I pull on the thread and push all the ribbon down to the knotted beginning. I use very strong thread so it doesn’t break. I backstitch the thread at the edge of the gathered ribbon to keep it from getting loose. I flatten out the ribbon and sew this, the back 2 petals, onto a square of crinoline, using tiny stitches in the folds of ribbon.
I cut one length of white French wired ribbon 3X the length of the blue pieces. I fold the sides down at each 1/3rd mark and pin. Then I sew a running stitch as shown here by the black arrows.
I pull on the thread to gather the ribbon again and backstitch and knot the end. The beginning and ending knots are brought together in the back and stitched tightly. I flatten it out and now I have the 3 front petals of the pansy. I knot a short length of narrow silk satin ribbon and insert it into the center.
Next I sew the front 3 white petals on top of the back 2 turquoise petals, using tiny stitches, again hiding the stitches in the folds of the ribbon.
Step six is optional. As a purist, I sometime prefer the pansies “plain” but it seems many customers like my version with embroidery. I hand embroider some “rays” in coordinating embroidery thread radiating out from the center of the flower.

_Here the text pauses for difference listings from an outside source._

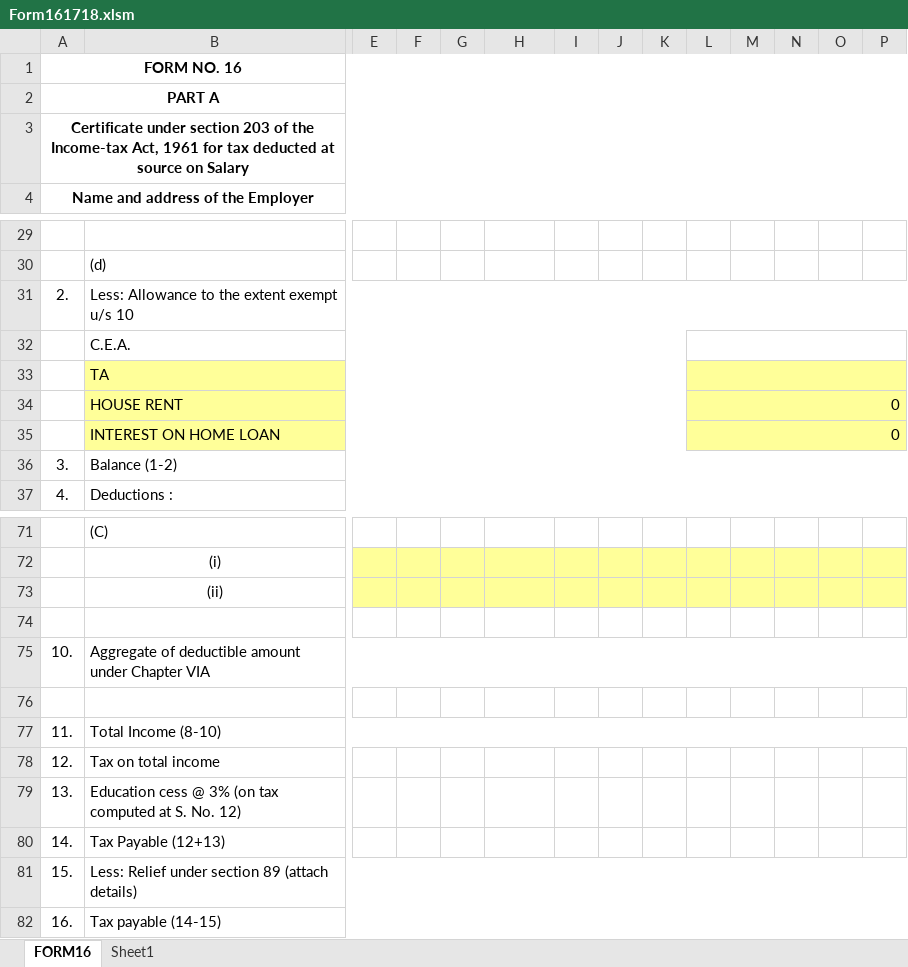
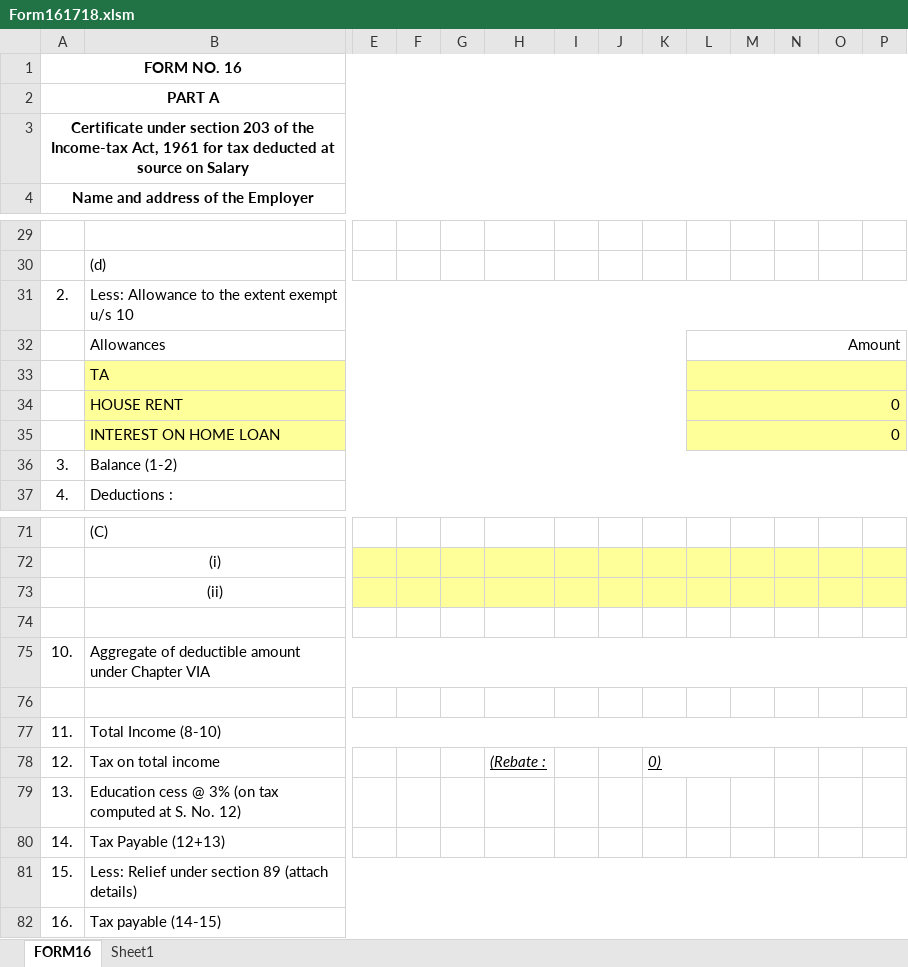
Before and after one commit to sda07/It201718, an Excel workbook: Form161718.xlsm, sheet FORM16, drawn as a sheet; only a part is shown, gaps mark what is left out; values as stored, in another font and other column widths than the file's, no borders; removed rows and columns are numbered as before the commit, all else as after; rows hold the shown columns only; the diff names each change by its address in the sheet, - before the commit and + after, or states it on an @@ line.

```diff
--- a/Form161718.xlsm (sheet FORM16)
+++ b/Form161718.xlsm (sheet FORM16)
-row 32:  | C.E.A.
+row 32:  | Allowances |  |  |  |  |  |  |  | Amount
-H78: (empty)
+H78: (Rebate :
-K78: (empty)
+K78: 0)
+K78:M78 merged
```
Also changed, not shown: sheet Sheet1, formulas that keep their value, FORM 16 OF PRASUN, PABITRA & JATAN/savings.xlsx, savings.xlsx, 5 other files.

The next task is to trim the crinoline. I sew either a bar pin or a hair clip on a circular piece of felt in a coordinating color, then sew the felt to the crinoline. Now it’s ready to ship. It may look pretty simple, but it takes a lot of practice! My first attempts did NOT look like this.